Next in the line of participants in this whole affair were the doctors. After being admitted into the hospital, the suspects were not treated for over half an hour. The injured suspects were wrapped in a sheet inscribed with ‘Edhi’ while a policeman stood there like a statue. According to Medico-Legal Officer Dr Nisar Shah, the suspects had received ‘multiple wounds’ caused by hard and blunt weapons apart from burns. The suspects received around 10 per cent burns, which could not cause their death.
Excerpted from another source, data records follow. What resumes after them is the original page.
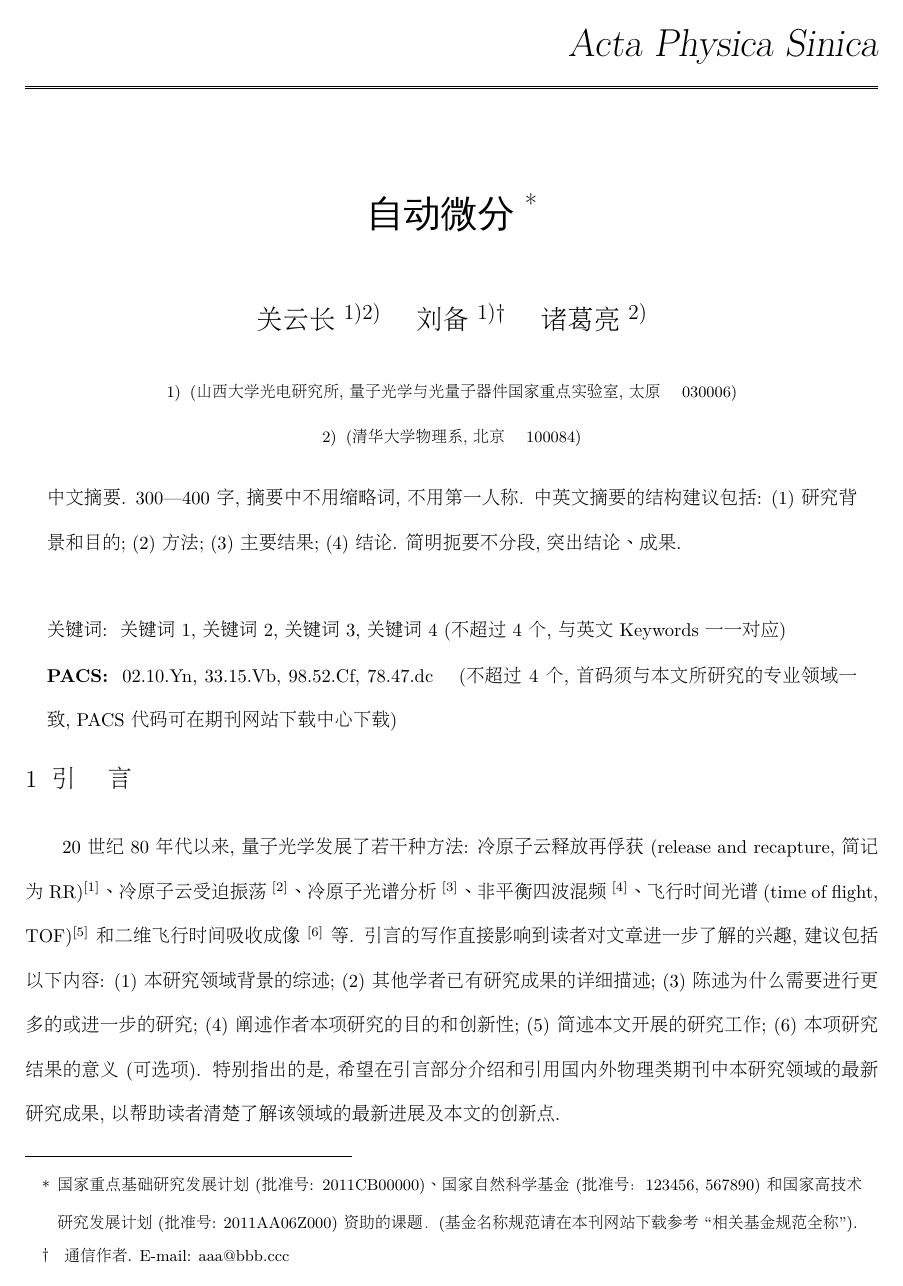
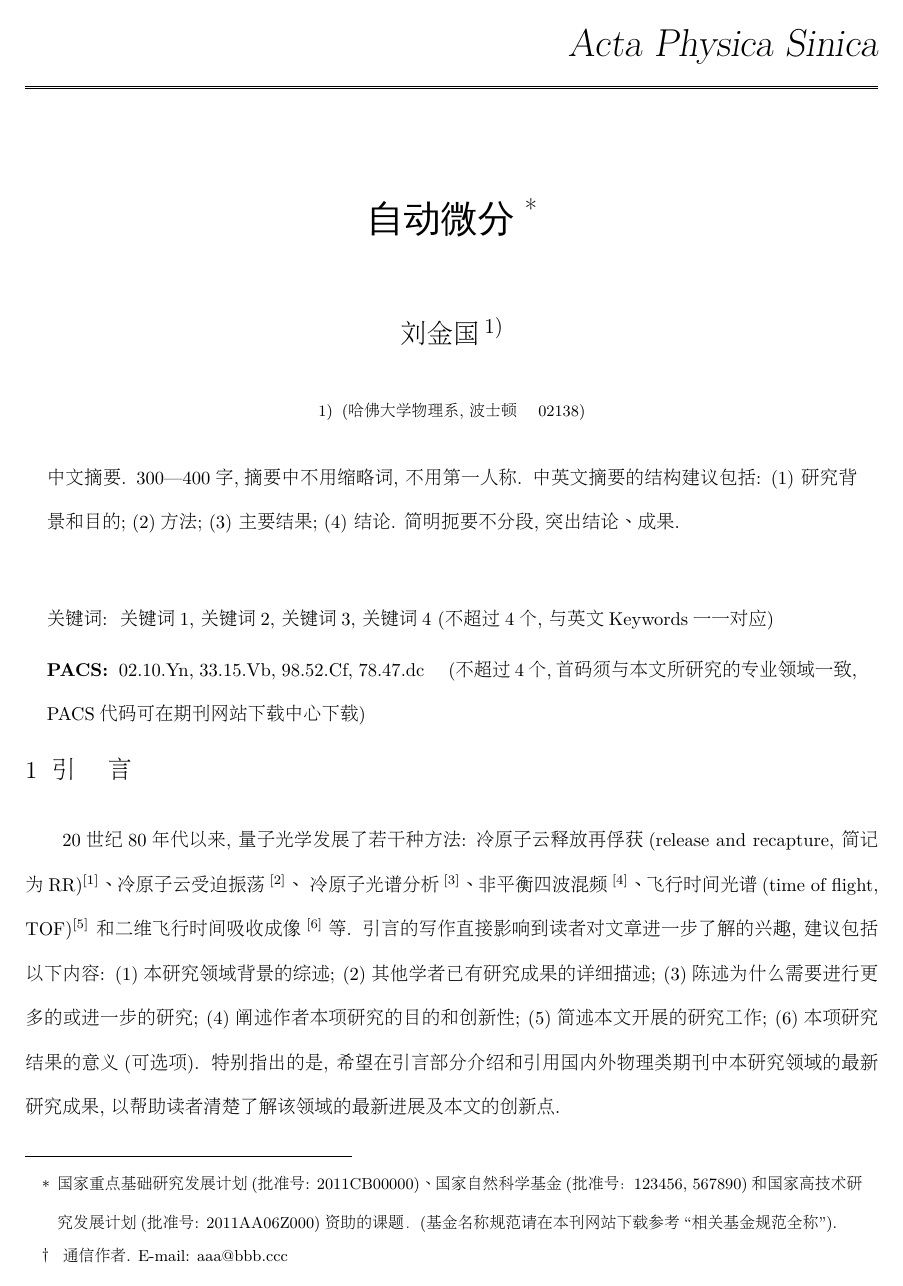
Before and after one commit to GiggleLiu/WuLiXueBao, a LaTeX document (template.tex, which reads aappss.sty): page 1 of 5. The pictures show the PDF file template.pdf that the author committed with the source.

Commit message:
lua compile

```diff
--- a/aappss.sty
+++ b/aappss.sty
@@ -57,6 +57,7 @@ to\textwidth{\vbox{\hfill\huge\sl Acta Physica Sinica\hfill}}
     \newcommand{\liuhao}{\fontsize{7.87pt}{9.45pt}\selectfont}
     \newcommand{\xiaoliuhao}{\fontsize{7.78pt}{8.65pt}\selectfont}
     \newcommand{\qihao}{\fontsize{5.25pt}{\baselineskip}\selectfont}
+    \newcommand*{\fangsong}{\CJKfamily{zhfs}}
     \linespread{1.25}
     \renewcommand{\normalsize}{\wuhao}
 
@@ -102,7 +103,7 @@ to\textwidth{\vbox{\hfill\huge\sl Acta Physica Sinica\hfill}}
 \def\author#1{{\begin{center}{\sihao \fangsong #1}\end{center}}}
 \def\address#1#2{{\centering{\protect\baselineskip=10pt\xiaowuhao {#1} {\hglue2pt(#2)}}\par}}
 \def\date#1#2{\vglue.4ex\centerline{\xiaowuhao({#1}收到; {#2}收到修改稿)}\par\vglue9pt}
-\def\abstract#1{\begin{center}\vglue.3cm\begin{minipage}{0.95\textwidth}\CJKindent \wuhao\songti #1 \end{minipage}\end{center} \vspace*{0.2ex}}
+\def\abstract#1{\begin{center}\vglue.3cm\begin{minipage}{0.95\textwidth} \wuhao\songti #1 \end{minipage}\end{center} \vspace*{0.2ex}}
 \def\keywords#1{\begin{center}\vglue 3mm \begin{minipage}{0.95\textwidth} {\noindent\normalsize\CJKfamily{hei}{关键词:}~~{\songti #1}}\end{minipage}
 \end{center}}
 \def\pacs#1{\begin{center}\vglue 0mm \begin{minipage}{0.95\textwidth} {\noindent\normalsize{\bf PACS:}~~{#1}}\end{minipage}
--- a/template.tex
+++ b/template.tex
@@ -14,11 +16,9 @@
 
 \title{自动微分 \fivestar}%{\cfundlink}
 
-\author{关云长$^{1)2)}$ \quad 刘备$^{1)\dag}$ \quad 诸葛亮$^{2)}$}
+\author{刘金国$^{1)}$}
 
-\address{1)}{山西大学光电研究所, 量子光学与光量子器件国家重点实验室, 太原 \quad 030006}
-
-\address{2)}{清华大学物理系, 北京 \quad 100084}
+\address{1)}{哈佛大学物理系, 波士顿 \quad 02138}
 
 %\address{3)}{}
 
@@ -127,9 +125,6 @@ HB流体($\mu = 1.0$, $\tau _0 = 0.1$, $n = 0.8$) & 0.097 & 0.501
 
 %\end{multicols}
 \vspace*{5mm}
-
-\centerline{\includegraphics{fig2.eps}}
-%\vspace*{6mm}
 
 \vskip 2mm
 
```
Also changed, not shown: README.md (added), fig2.eps, template.pdf, template.tex (8 more changed lines), 1 other file.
And finally the “guardians”. They too were there and tried to control the masses but FAILED. They were given the option to kill the suspects or the mob would burn them, and their tactless refusal ended up in three human beings burned to death. One of the policemen narrated an incident when they encountered a bandit and thought that he was dead, and when the policemen went to collect his body, he shot fought 4 policemen then and there. So this is why even police has to be careful. I was truly astonished at this comment and wondered if these petty weasels realize that they are supposed to protect masses. The job they have demands action in the face of danger which ordinary citizens cannot handle. They chose this profession voluntarily and are trained to be prepared to carry out their duties instead of being bystanders or avoiding trouble when they can sense any.
Another sordid detail of this affair: A private television channel representative claims that SHO Nasir Mehmood slapped him when he tried to record footage of the scene. However, the SHO said that the situation was quickly getting out of hand; with only five to six police officers, two men dead and the third critically injured, they had to push the media back for safety. Now, we do understand the need for safety and was personally appalled with the coverage they showed on television, but slapping? How is that justified?
Conclusively, there can be innumerous dos and don’ts for the masses, the police, the television reporters, medical professionals, but none would be either effective or long term. What we need is a system we can rely on, a force of guardians whom we can trust, and patience. People going crazy over any hint of lawlessness can be dangerous and it’s a harbinger of looming distress and frustration among the masses. Something dire ought to be done soon or else…